Comparison of SNPs and microsatellites for assessing the genetic structure of chicken populations.
Journal - Animal genetics

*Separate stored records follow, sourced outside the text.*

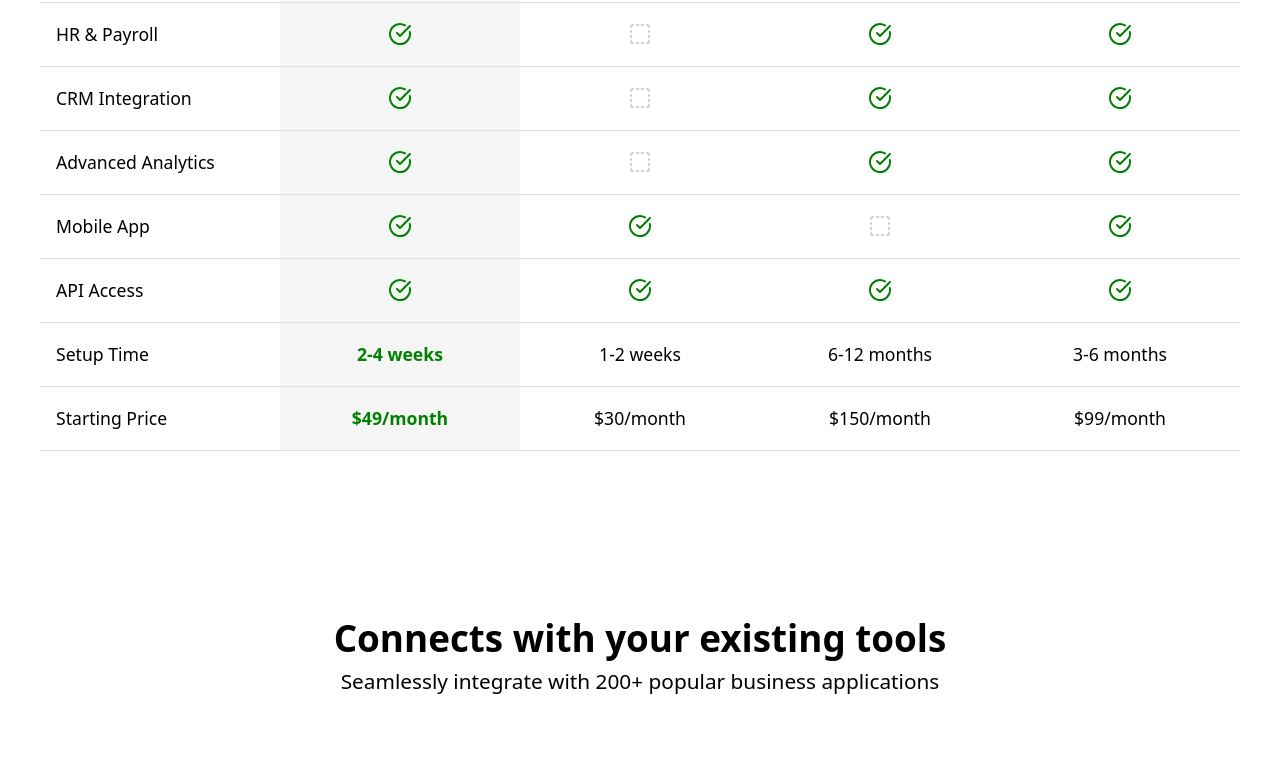
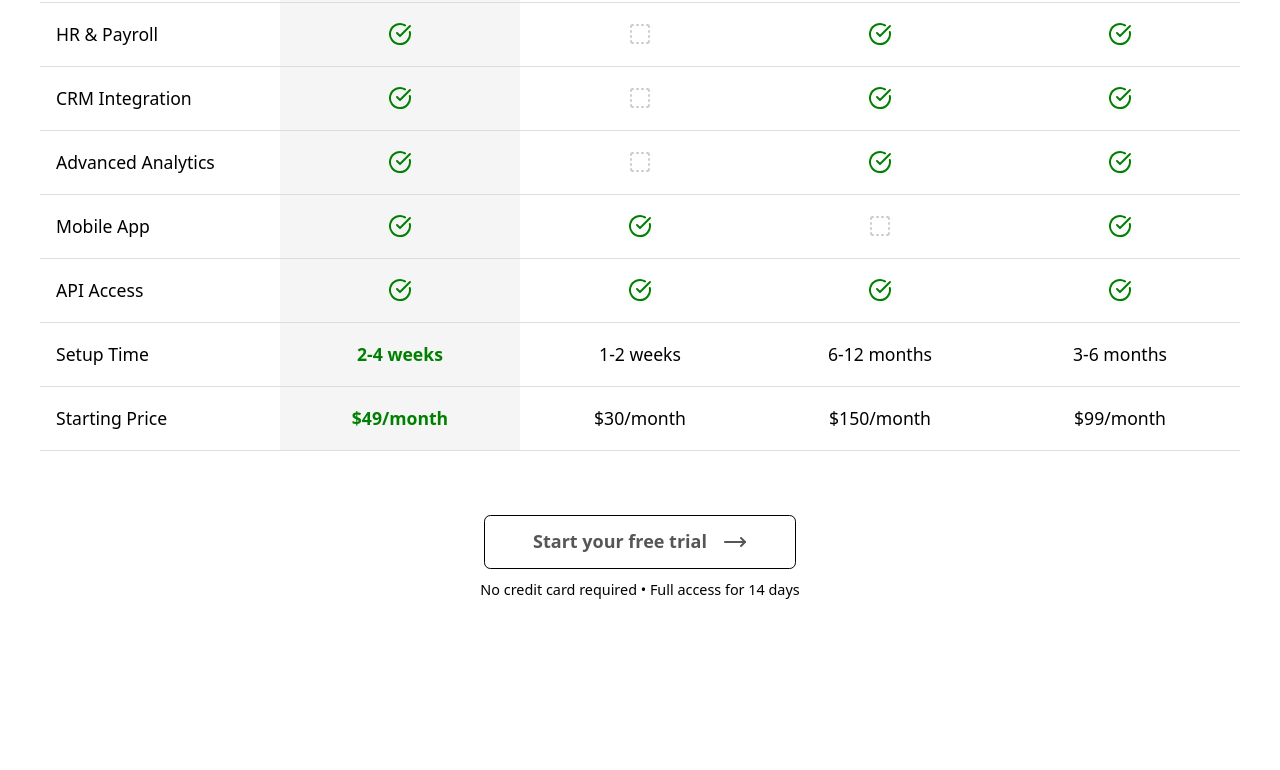
Before and after one commit to AsifulAhsan/AccuFlow, a React (Vite) app: page / in a window 1280 px wide. Shown: the part 5485-6255 px from the top of the page. Built offline with nearby package versions, Linux system fonts and the light colour scheme.

Commit message:
Edited Comparison Section

```diff
--- a/src/components/ComparisonSection/ComparisonSection.jsx
+++ b/src/components/ComparisonSection/ComparisonSection.jsx
@@ -1,6 +1,6 @@
 import React from "react";
 import styles from "../ComparisonSection/ComparisonSection.module.css";
-import { CircleCheckBig, BoxSelectIcon } from "lucide-react";
+import { CircleCheckBig, BoxSelectIcon, MoveRight } from "lucide-react";
 
 function ComparisonSection() {
   return (
@@ -161,6 +161,14 @@ function ComparisonSection() {
           <div className={styles.c2Cell}>$99/month</div>
         </div>
       </div>
+      <div className={styles.trialBtnDiv}>
+        <button className={styles.trialBtn}>
+          Start your free trial <MoveRight size={24} />
+        </button>
+      </div>
+      <p className={styles.btnText}>
+        No credit card required • Full access for 14 days
+      </p>
     </div>
   );
 }
--- a/src/components/ComparisonSection/ComparisonSection.module.css
+++ b/src/components/ComparisonSection/ComparisonSection.module.css
@@ -3,7 +3,7 @@
   flex-direction: column;
   justify-content: center;
   align-items: center;
-  margin-bottom: 4rem;
+  margin-bottom: 10rem;
 }
 
 .headDiv {
@@ -125,3 +125,35 @@
 .cellText {
   flex: 1;
 }
+.trialBtnDiv {
+  margin-top: 4rem;
+  border: 1px solid black;
+  padding: 0.8rem 3rem;
+  border-radius: 0.4rem;
+  background-color: #fff;
+  cursor: pointer;
+}
+.trialBtnDiv:hover {
+  background-color: #33658a;
+  transition: 400ms;
+  cursor: pointer;
+}
+.trialBtnDiv:hover .trialBtn {
+  color: white;
+  transition: 400ms;
+  cursor: pointer;
+}
+.trialBtn {
+  display: flex;
+  justify-content: center;
+  align-items: center;
+  gap: 1rem;
+  font-size: large;
+  font-weight: 700;
+  color: rgb(86, 86, 86);
+}
+.btnText {
+  margin-top: 0.6rem;
+  font-size: 0.9rem;
+  color: black;
+}
```
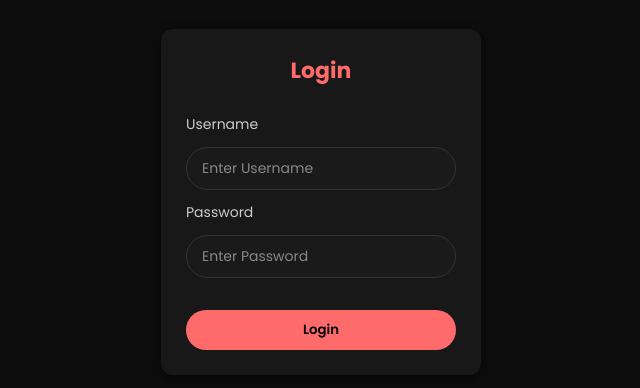
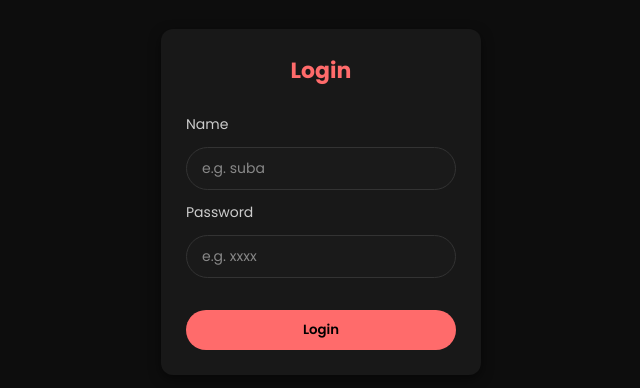
Before and after one commit to Subaranjani-03/songspot-app, a React (Vite) app: page / in a window 1280 px wide. Shown: the part 198-586 px from the top of the page, without its empty margins (319-959 px from the left). Built offline with nearby package versions, Linux system fonts and the light colour scheme.

Commit message:
project completed

```diff
--- a/src/Login.jsx
+++ b/src/Login.jsx
@@ -30,10 +30,10 @@ const Login = () => {
         <form className="login-form" onSubmit={handleSubmit}>
           <h2>Login</h2>
 
-          <label>Username</label>
+          <label>Name</label>
           <input
             type="text"
-            placeholder="Enter Username"
+            placeholder="e.g. suba"
             ref={nameRef}
             required
           />
@@ -41,7 +41,7 @@ const Login = () => {
           <label>Password</label>
           <input
             type="password"
-            placeholder="Enter Password"
+            placeholder="e.g. xxxx"
             ref={passwordRef}
             required
           />
```
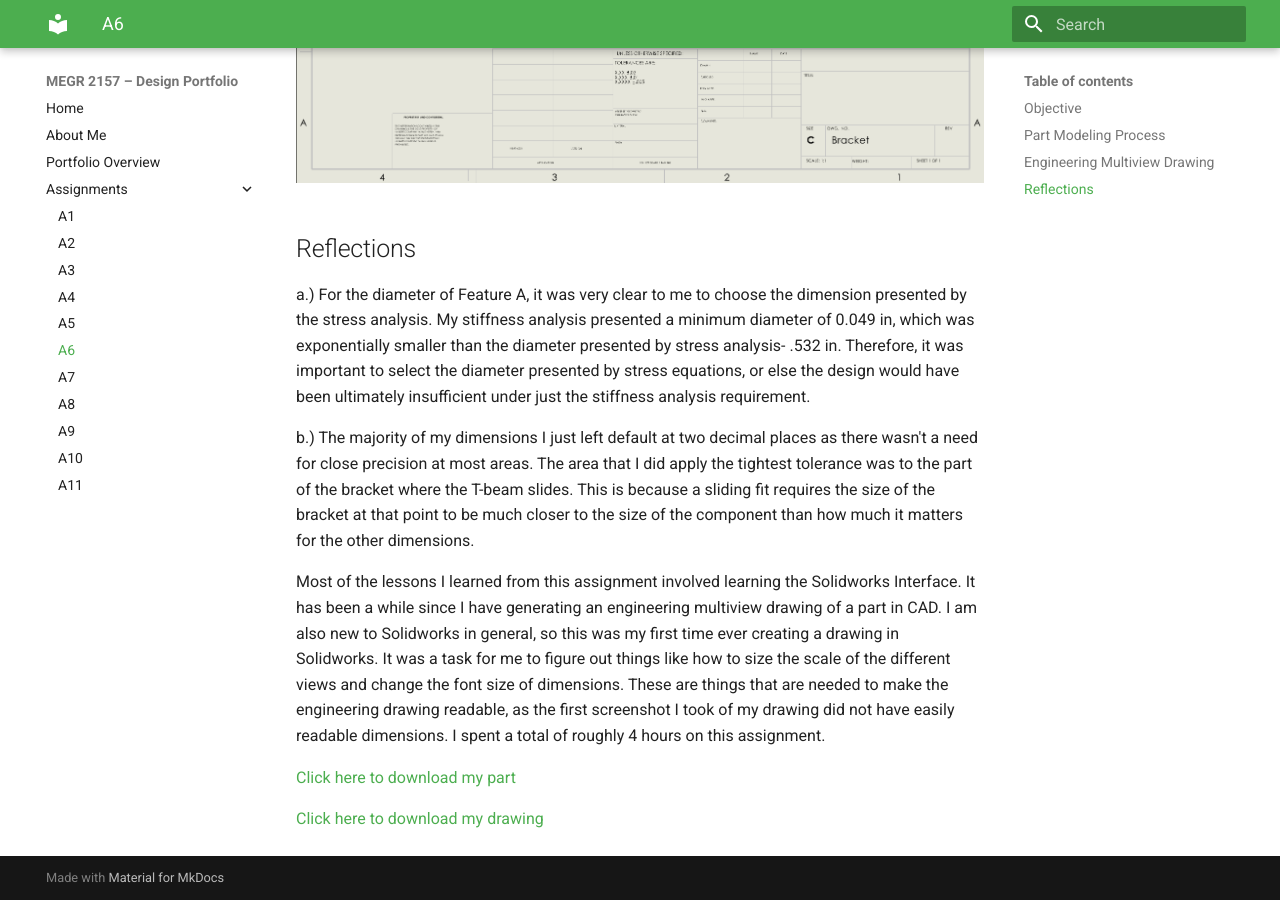
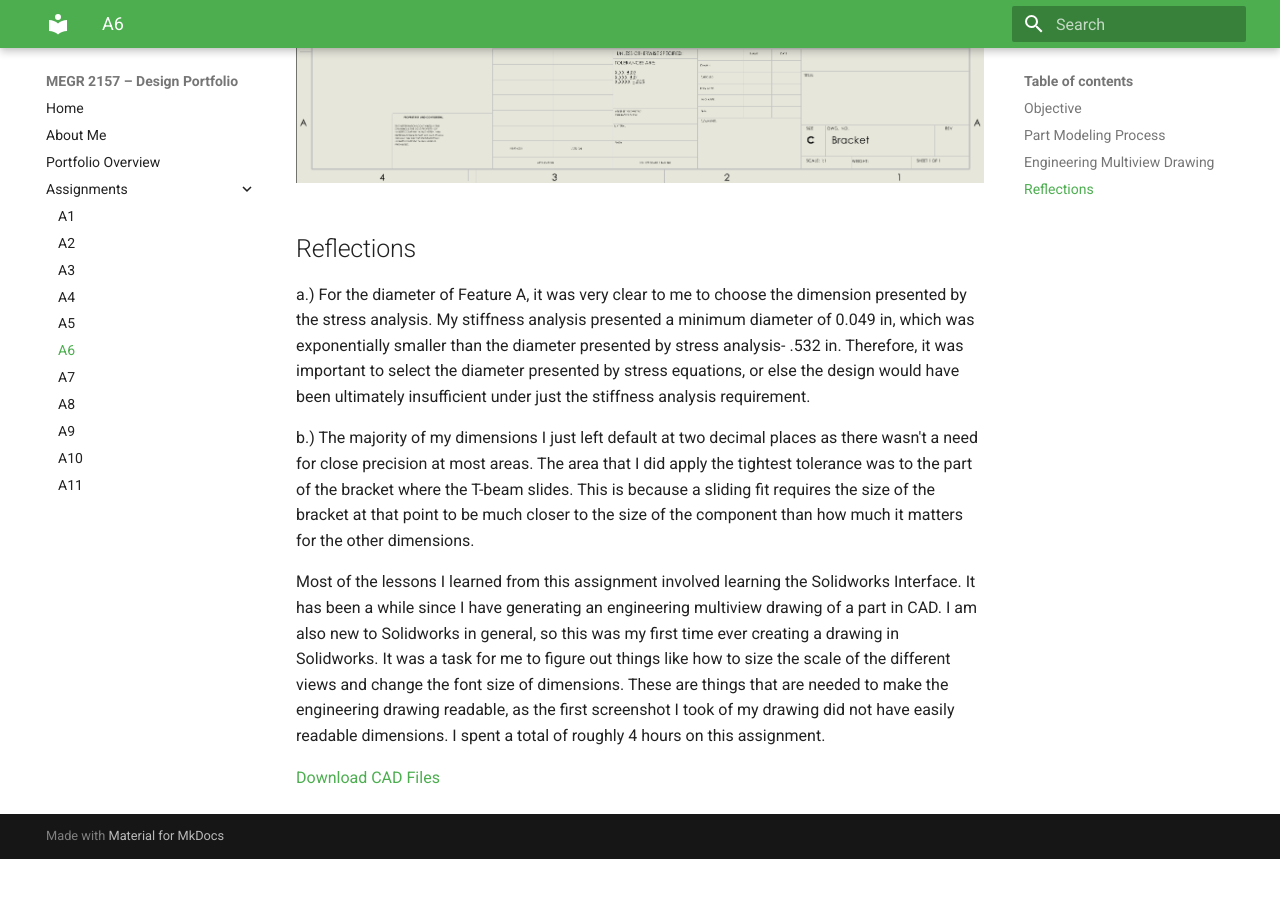
Before and after one commit to apaciore/megr2156-portfolio, an MkDocs documentation site: the page built from docs/assignments/A06/index.md, in a window 1280 px wide and 900 px high, scrolled down 4293 px. Built offline with MkDocs 1.6.1 and Material for MkDocs 9.7.7, drawn with Linux system fonts in a browser that asks for light colours; after the commit the page ends 5152 px from its top, so only the background shows below that.

Commit message:
Revise download links for CAD files in index.md
Updated links to download CAD files and removed old links.

```diff
--- a/docs/assignments/A06/index.md
+++ b/docs/assignments/A06/index.md
@@ -34,6 +34,4 @@ b.) The majority of my dimensions I just left default at two decimal places as t
 
 Most of the lessons I learned from this assignment involved learning the Solidworks Interface. It has been a while since I have generating an engineering multiview drawing of a part in CAD. I am also new to Solidworks in general, so this was my first time ever creating a drawing in Solidworks. It was a task for me to figure out things like how to size the scale of the different views and change the font size of dimensions. These are things that are needed to make the engineering drawing readable, as the first screenshot I took of my drawing did not have easily readable dimensions. I spent a total of roughly 4 hours on this assignment.
 
-[Click here to download my part](sodesignbracket.SLDPRT?raw=true)
-
-[Click here to download my drawing](bracketdrawing.SLDDRW?raw=true)
+[Download CAD Files](sodesignbracket.zip)
```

Many studies in human genetics compare informativeness of single-nucleotide polymorphisms (SNPs) and microsatellites (single sequence repeats; SSR) in genome scans, but it is difficult to transfer the results directly to livestock because of different population structures. The aim of this study was to determine the number of SNPs needed to obtain the same differentiation power as with a given standard set of microsatellites. Eight chicken breeds were genotyped for 29 SSRs and 9216 SNPs. After filtering, only 2931 SNPs remained. The differentiation power was evaluated using two methods: partitioning of the Euclidean distance matrix based on a principal component analysis (PCA) and a Bayesian model-based clustering approach. Generally, with PCA-based partitioning, 70 SNPs provide a comparable resolution to 29 SSRs. In model-based clustering, the similarity coefficient showed significantly higher values between repeated runs for SNPs compared to SSRs. For the membership coefficients, reflecting the proportion to which a fraction segment of the genome belongs to the ith cluster, the highest values were obtained for 29 SSRs and 100 SNPs respectively. With a low number of loci (29 SSRs or =100 SNPs), neither marker types could detect the admixture in the Gödöllö Nhx population. Using more than 250 SNPs allowed a more detailed insight into the genetic architecture. Thus, the admixed population could be detected. It is concluded that breed differentiation studies will substantially gain power even with moderate numbers of SNPs.© 2011 The Authors, Animal Genetics © 2011 Stichting International Foundation for Animal Genetics.